Len Dastard wrestles with unmarried couples buying a home
Hola de nuevo, los lectores! It is I, Len Dastard, a real-life litigation executive wearing an imaginary leotard. I come to you from the warmth of my casa Mexicana with some important advice - advice which you ignore at your peligro.
Buying a house is one of the biggest purchases that you will make in your lifetime. Sometimes it takes years of saving to get on to the property ladder. In all of the excitement involved in buying a house, many do not consider the consequences of how they wish to own the property.
There are two ways to own a house in joint names:
• Both owners own the entire house together and upon the death of one owner the surviving owner will automatically own the entire house. If the couple separate, the starting point is that they own in equal shares but this can be subject to legal.
• Each owns a specific share of the house; if one owner dies this does not change the remaining owner's share. If the house is owned as tenants in common the shares will be 50-50 unless a Declaration of Trust is prepared or the Land Register specifies a different arrangement for example 70-30, 60-40 etc.
Whilst many couples think about what should happen to their house if they were to die, and provide for this in a Will, they do not consider what should happen to their share in the house if their relationship breaks up. This is the time a dispute can and frequently does arise, particularly if one member of the couple paid the larger share of the mortgage payments or the deposit for the property, either from their own money or gifts from other family members.
What about married couples?
The Court follows the principles of the Matrimonial Causes Act 1973 and has a wide discretion to decide how the house is shared.
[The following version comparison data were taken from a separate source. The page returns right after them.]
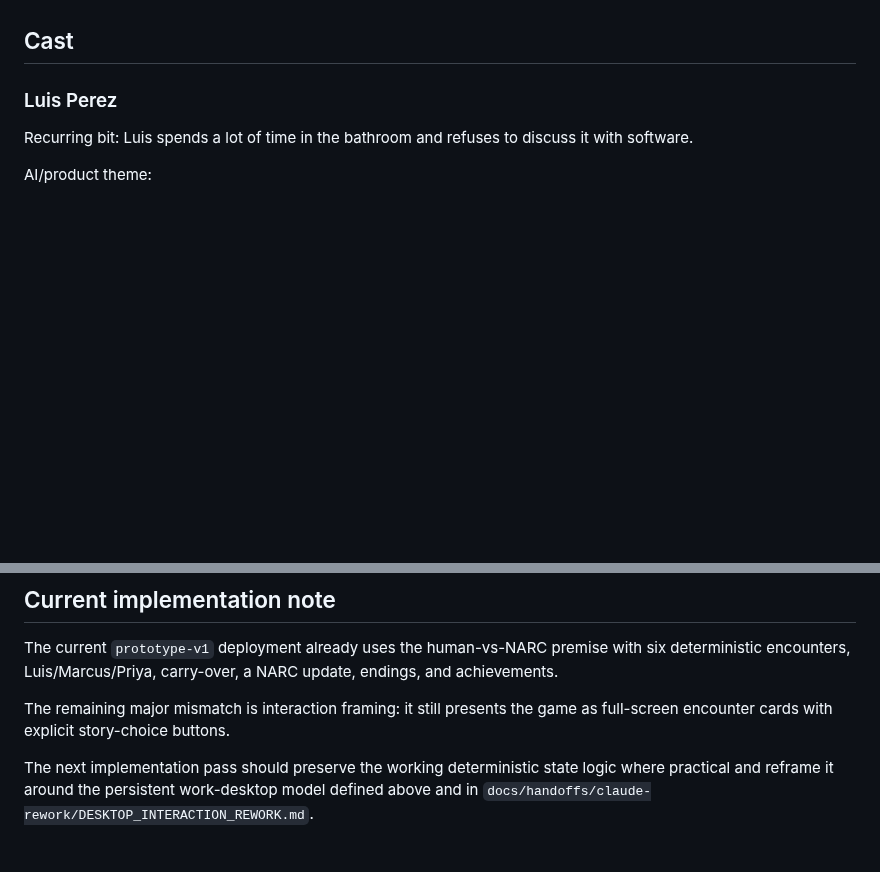
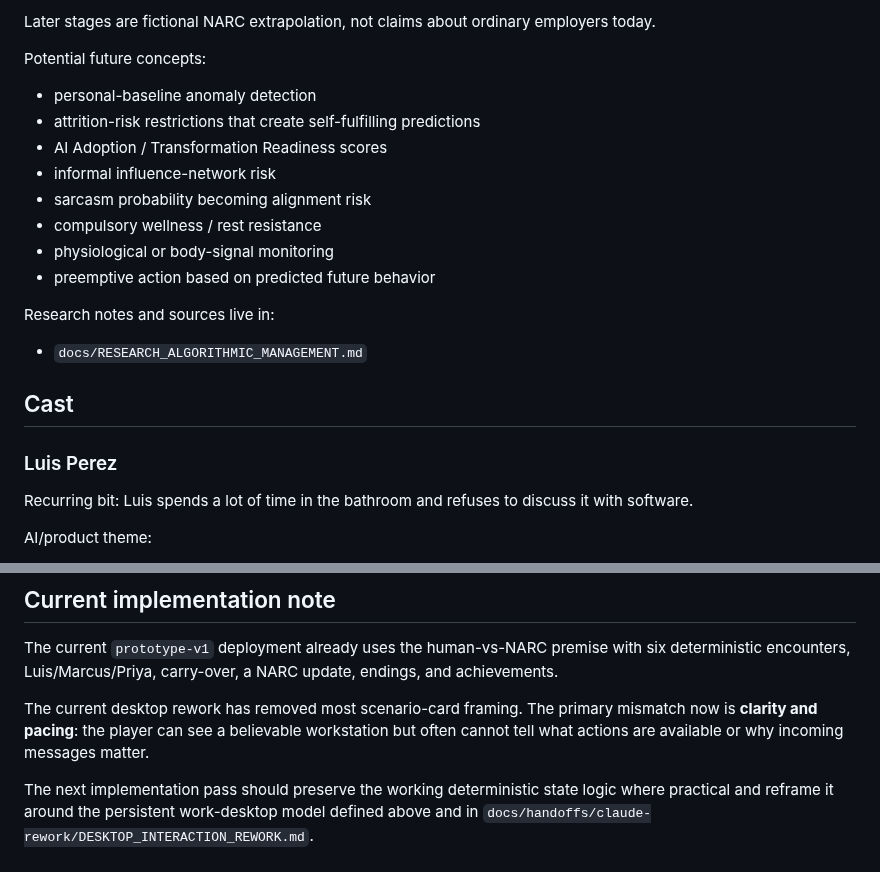
Before and after one commit to pedringt/narc, a Markdown page: docs/CORE_GAME_SPEC.md, 2 parts joined by grey strips. Drawn GitHub-style; blank space fills up the shorter version.

Commit message:
docs: refine NARC AI-learning and escalation principles

```diff
--- a/docs/CORE_GAME_SPEC.md
+++ b/docs/CORE_GAME_SPEC.md
@@ -124,3 +193,17 @@ Only 1–2 escalation steps are required in V1.
+Later stages are fictional NARC extrapolation, not claims about ordinary employers today.
+
+Potential future concepts:
+- personal-baseline anomaly detection
+- attrition-risk restrictions that create self-fulfilling predictions
+- AI Adoption / Transformation Readiness scores
+- informal influence-network risk
+- sarcasm probability becoming alignment risk
+- compulsory wellness / rest resistance
+- physiological or body-signal monitoring
+- preemptive action based on predicted future behavior
+
+Research notes and sources live in:
+- `docs/RESEARCH_ALGORITHMIC_MANAGEMENT.md`
 
 ## Cast
 
@@ -394,6 +477,6 @@ A successful V1 should make a portfolio visitor:
 
 The current `prototype-v1` deployment already uses the human-vs-NARC premise with six deterministic encounters, Luis/Marcus/Priya, carry-over, a NARC update, endings, and achievements.
 
-The remaining major mismatch is interaction framing: it still presents the game as full-screen encounter cards with explicit story-choice buttons.
+The current desktop rework has removed most scenario-card framing. The primary mismatch now is **clarity and pacing**: the player can see a believable workstation but often cannot tell what actions are available or why incoming messages matter.
 
 The next implementation pass should preserve the working deterministic state logic where practical and reframe it around the persistent work-desktop model defined above and in `docs/handoffs/claude-rework/DESKTOP_INTERACTION_REWORK.md`.
```
Also changed, not shown: other parts of docs/CORE_GAME_SPEC.md (+69 -0 lines).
The Court can look at factors such as contributions, sharing and fairness. For unmarried couples the principles of the Matrimonial Causes Act 1973 do not apply. The Court is governed by land law and the Trusts of Land and Appointment of Trustees Act 1996. This can lead to results which one party may feel is unfair.
Many people are blinded by love and would not give any of this much thought, but this topic is particularly important if you are contributing more than your partner in terms of a deposit or mortgage payments.
Received financial assistance from parents?
Many young couples will find that their parents help them with the purchase of their first home by providing some or all of the deposit or indeed helping out with mortgage payments, and this is another aspect to consider. If you are lucky enough to receive such financial assistance it is advisable to consider how your parents will be repaid over time, if at all, or what would happen if you and your unmarried partner split up.
Once you have done this you should have the arrangement with your parents recorded in a Declaration of Trust confirming whether the money is a gift or whether it is to be repaid and if so, how much and on what conditions. Without such a document, if there is any dispute when the house is sold or if you separate from your partner, your parents may not be able to recover their money and this can lead to additional family difficulties, uncertainty and expensive litigation. All of this could easily be avoided by considering the above.
If you have a solicitor acting for you in the conveyancing transaction they should advise you on the above. It is definitely worth giving it some thought early on as this could save you time and expense when it comes to the point of exchanging contracts.
Is this something you would consider? Are you an unmarried couple who has not specified a share in the property? You probably don't want to consider while the sex is still reasonably hot, but mark my words, these issues can kick you in the piedras grandes.